organizations involved in the Aug. 14 blackout have sent letters to
the chairman of the House Energy and Commerce Committee seeking to
implicate one another, to varying degrees, in the cascading failure.
On the eve of the first hearing on the blackout, one executive
complained about a "communications mishmash," and others said the
structure of the industry was inadequate to provide the reliability
that the public sought.
All wrote to the committee chairman, Billy Tauzin, Republican of
Louisiana. All cautioned that no conclusion could be drawn until
engineers had established the sequence of events that day, but many
writers apparently found that it was not too soon to make biting
"Detroit Edison's system operators were neither
advised of, nor able to detect the beginning of unusual events on
the electrical system until approximately 4:06 p.m. local time,"
said Anthony F. Earley Jr., chairman and chief executive of DTE Energy, the parent of the utility. "The
apparent breakdown in communications between the Ohio utilities and
other utility systems on Aug. 14 is an issue that must be
Another utility, International Transmission of Ann Arbor, Mich.,
complained that "with absolutely no warning, the I.T.C. transmission
grid was slammed with a tsunami of loop flow, which collapsed our
grid and the grids of our neighbors."
Loop flow is when current sold by one company and bought by
another takes an indirect route and flows over the lines of a third
The president and chief executive of I.T.C., Joseph L. Welch,
said, "Had Michigan been warned of the problems, a number of
actions, which would have forestalled the blackout, were available."
Mr. Welch said those actions would have helped save FirstEnergy of Akron, Ohio, the utility he said
was the source of the blackout. Mr. Welch, who referred to the
mishmash, asked that the Energy Department listen to control-room
tapes to confirm that FirstEnergy had sent no warning.
The chairman and chief executive of FirstEnergy, H. Peter Burg,
wrote: "Trying to pinpoint a single event is the wrong focus and
will not ultimately lead us to the right solutions. It is the

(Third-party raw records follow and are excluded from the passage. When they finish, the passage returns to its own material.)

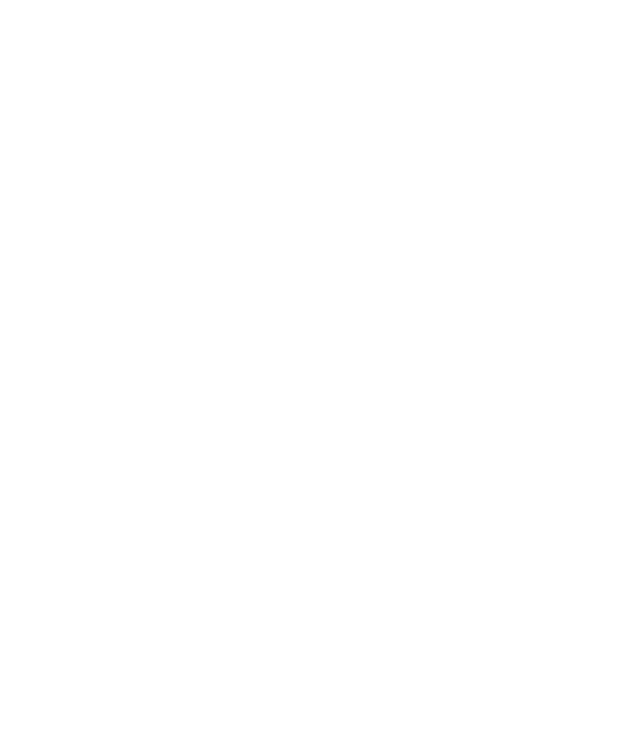
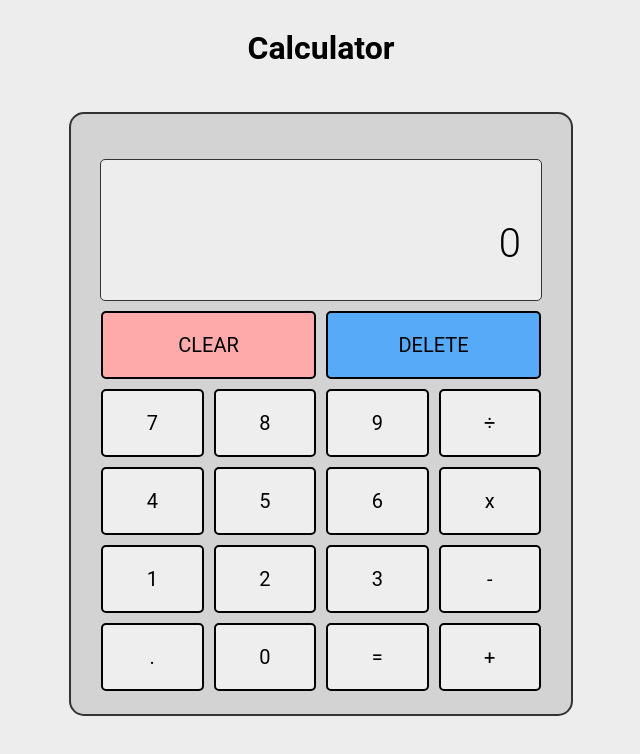
Before and after one commit to JoaoRamoss/calculator, a plain HTML site: page index.html in a window 1280 px wide. Shown: the whole page, without its empty margins (319-959 px from the left). Drawn offline with Linux system fonts and the light colour scheme.

Commit message:
Created calculator GUI

```diff
--- a/index.html
+++ b/index.html
@@ -9,6 +9,40 @@
     <title>Calculator</title>
 </head>
 <body>
+    <h1>Calculator</h1>
+
+    <div class="calcBody">
+        <div class="screen">
+            <div id="lastOperation"></div>
+            <div id="currentOperation">0</div>
+        </div>
+        <div class="buttons">
+            <button class="btn clearBtn span2" onclick="this.blur()">CLEAR</button>
+            <button class="btn deleteBtn span2" onclick="this.blur()">DELETE</button>
+
+            <button class="btn">7</button>
+            <button class="btn">8</button>
+            <button class="btn">9</button>
+            <button class="btn">÷</button>
+
+            <button class="btn">4</button>
+            <button class="btn">5</button>
+            <button class="btn">6</button>
+            <button class="btn">x</button>
+
+            <button class="btn">1</button>
+            <button class="btn">2</button>
+            <button class="btn">3</button>
+            <button class="btn">-</button>
+
+            <button class="btn">.</button>
+            <button class="btn">0</button>
+            <button class="btn">=</button>
+            <button class="btn">+</button>
+
+        </div>
+    </div>
+
 
 </body>
 </html>
--- a/style.css
+++ b/style.css
@@ -0,0 +1,122 @@
+:root {
+    --btn: #eee;
+    --btn-hover:rgba(221, 221, 221, 0.791);
+    --btn-active: rgba(221, 221, 221, 0.524);
+    --btn-clear: #faa;
+    --btn-clear-hover: #e99;
+    --btn-clear-active: #d88;
+    --btn-delete: rgb(87, 170, 247);
+    --btn-delete-hover: rgb(77, 153, 223);
+    --btn-delete-active: rgb(68, 132, 192);
+}
+
+
+html {
+    font-family: 'roboto', sans-serif;
+}
+
+body {
+    display: flex;
+    gap: 23px;
+    flex-direction: column;
+    justify-content: center;
+    align-items: center;
+    background-color: #ededed;
+}
+
+h1 {
+    text-align: center;
+}
+
+.calcBody {
+    display: flex;
+    flex-direction: column;
+    align-items: center;
+    border: 2px solid #333333;
+    width: 500px;
+    height: 600px;
+    border-radius: 15px;
+    background-color: lightgrey;
+}
+
+.screen {
+    padding: 10px 20px;
+    margin-top: 45px;
+    border: 1px solid #333333;
+    width: 80%;
+    height: 20%;
+    border-radius: 5px;
+    background-color: #ededed;
+    text-align: right;
+}
+
+
+#lastOperation {
+    min-height: 50px;
+    font-size: 24px;
+    font-weight: 300;
+}
+#currentOperation {
+    font-size: 40px;
+    font-weight: 300;
+}
+
+button {
+    border: none;
+    color: inherit;
+    font-family: inherit;
+    font-size: inherit;
+    cursor: pointer;
+}
+
+.btn {
+    border: 2px solid black;
+    padding: 20px;
+    border-radius: 5px;
+    background-color: var(--btn);
+    font-size: 20px;
+}
+
+.btn:hover{
+    background-color: var(--btn-hover);
+}
+
+.btn:active {
+    background-color: var(--btn-acti);
+}
+
+.clearBtn {
+    background-color: var(--btn-clear);
+}
+
+.clearBtn:hover{
+    background-color: var(--btn-clear-hover);
+}
+
+.clearBtn:active {
+    background-color: var(--btn-clear-active);
+}
+
+.deleteBtn {
+    background-color: var(--btn-delete);
+}
+
+.deleteBtn:hover {
+    background-color: var(--btn-delete-hover);
+}
+
+.deleteBtn:active {
+    background-color: var(--btn-delete-active);
+}
+
+.span2 {
+    grid-column: span 2;
+}
+.buttons {
+    margin: 10px 0px;
+    padding: 0;
+    width: 88%;
+    display: grid;
+    grid-gap: 10px;
+    grid-template-columns: repeat(4, 1fr);
+}
```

cumulative effect of all relevant events and not that last single
straw that must be identified and understood."
His letter did not specify the relevant events. But like the
other writers, he said he awaited the analysis by the Energy
Department and a voluntary group, the North American Electric
Reliability Council in Princeton, N.J.
The committee begins two days of hearings on Wednesday. A
spokesman for the panel, Ken Johnson, said, "The grid is designed to
handle multiple disturbances without going down, but clearly it went
down this time."
The committee released the letters this afternoon.
An early witness will be Gov. Jennifer M. Granholm of Michigan.
In her prepared testimony, Ms. Granholm calls for Congress to
separate the problems of electricity grids from the other problems,
as well as to pass a separate law on grids. The problem has been on
the agenda for Congress for years, but always in an enormous energy
bill encumbered with contentious issues like drilling in Alaska or
making cars more efficient. Supporters of some controversial
provisions have sought to keep the bill together, in the hope that
the popular provisions would help carry the controversial ones.
Representative John D. Dingell of Michigan, senior Democrat on
the committee, reiterated his call for a separate proposal. But Mr.
Johnson, the panel spokesman, said that was "a standard Democratic
line" and that Mr. Dingell offered a substitute proposal to strip
"When the lights go out at home, the light on a good idea comes
on," Mr. Johnson said.
An executive at the PJM Interconnection in Norristown, Pa., the
Pennsylvania-Jersey-Maryland association that arrested the cascade
in North Jersey and western Pennsylvania, identified what a rule
might be. Its vice president for governmental policy and
communications, Craig Glazer, wrote that regional transmission
organizations like his needed accords with neighbors for each to
make minute-to-minute changes in their territories to ease
neighboring grid congestion.
"It has," Mr. Glazer wrote, "become increasingly clear that the
traditional system of multiple control areas with voluntary
coordination agreements and planning undertaken by each utility
individually simply cannot sustain us in the future."